*THE PROBLEM*. Among the records below, find the lines with the word "print" and copy them.

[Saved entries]
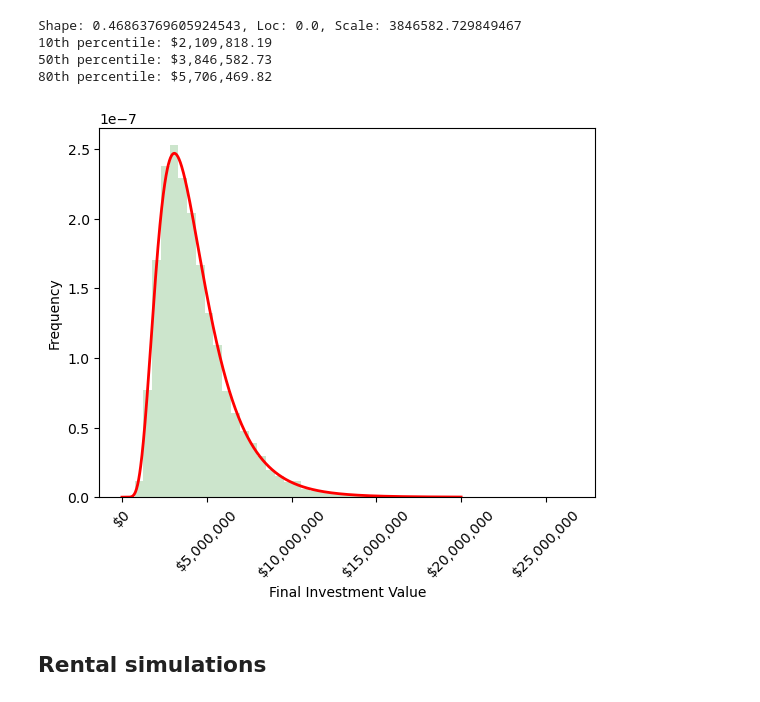
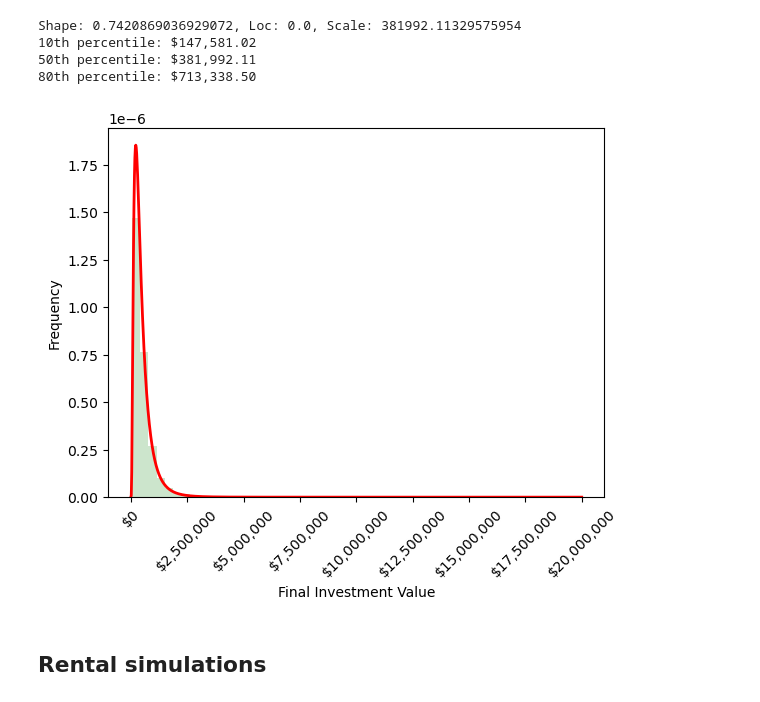
Before and after one commit to NguyenVu06/personal-finance, a Jupyter notebook: projection_notebook.ipynb, the cells around one changed output. Drawn from its saved outputs; the diff is of its cells as text; code cells hidden in the pictures.

```diff
--- a/projection_notebook.ipynb
+++ b/projection_notebook.ipynb
@@ -9,9 +9,9 @@ INFLATION_RATE = 0.03  # This is the inflation rate
 REAL_RETURN = AVERAGE_RETURN - INFLATION_RATE  # This is the real return, adjusted for inflation
 STANDARD_DEVIATION = 0.20
 NUM_SIMULATIONS = 10000
-NUM_YEARS = 10
-INITIAL_INVESTMENT = 1005000
-MONTHLY_CONTRIBUTION = 13000
+NUM_YEARS = 30
+INITIAL_INVESTMENT = 1005
+MONTHLY_CONTRIBUTION = 400
 
 
 def simulate_investment(final_investment, num_years, real_return, standard_deviation, monthly_contribution):
@@ -25,38 +25,38 @@ def simulate_investment(final_investment, num_years, real_return, standard_devia
     return final_investment
 
 # Perform the simulations
 simulations = []
 for _ in range(NUM_SIMULATIONS):
     final_investment = simulate_investment(INITIAL_INVESTMENT, NUM_YEARS, REAL_RETURN, STANDARD_DEVIATION, MONTHLY_CONTRIBUTION)
     simulations.append(final_investment)
 
 
 #fit an log normal distribution to the simulations data
 from scipy.stats import lognorm
 shape, loc, scale = lognorm.fit(simulations, floc=0)
 print(f"Shape: {shape}, Loc: {loc}, Scale: {scale}")
 #calculate the 10th and 90th percentile
 print(f"10th percentile: ${lognorm.ppf(0.1, shape, loc=loc, scale=scale):,.2f}")
 print(f"50th percentile: ${lognorm.ppf(0.5, shape, loc=loc, scale=scale):,.2f}")
 print(f"80th percentile: ${lognorm.ppf(0.8, shape, loc=loc, scale=scale):,.2f}")
 
 #graph the distribution on the simulations data
 x = np.linspace(0, 20_000_000, 1000)
 plt.hist(simulations, bins=50, density=True, alpha=0.2, color='g')
 plt.plot(x, lognorm.pdf(x, shape, loc=loc, scale=scale), 'r', linewidth=2)
 plt.xlabel('Final Investment Value')
 plt.ylabel('Frequency')
 #conver x axis to dolar amounts
 plt.gca().get_xaxis().set_major_formatter(plt.FuncFormatter(lambda x, loc: "${:,}".format(int(x))))
 #rotate x axis labels
 plt.xticks(rotation=45)
 plt.show()
 # %% [output]
-Shape: 0.46863769605924543, Loc: 0.0, Scale: 3846582.729849467
-10th percentile: $2,109,818.19
-50th percentile: $3,846,582.73
-80th percentile: $5,706,469.82
+Shape: 0.7420869036929072, Loc: 0.0, Scale: 381992.11329575954
+10th percentile: $147,581.02
+50th percentile: $381,992.11
+80th percentile: $713,338.50
-[figure, old version]
+[figure, new version]
 # %% [markdown]
 ## Rental simulations
 # %%
```
Also changed, not shown: parts of 6 cells of this notebook.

*RESULT BELOW*.
 print(f"Shape: {shape}, Loc: {loc}, Scale: {scale}")
 print(f"10th percentile: ${lognorm.ppf(0.1, shape, loc=loc, scale=scale):,.2f}")
 print(f"50th percentile: ${lognorm.ppf(0.5, shape, loc=loc, scale=scale):,.2f}")
 print(f"80th percentile: ${lognorm.ppf(0.8, shape, loc=loc, scale=scale):,.2f}")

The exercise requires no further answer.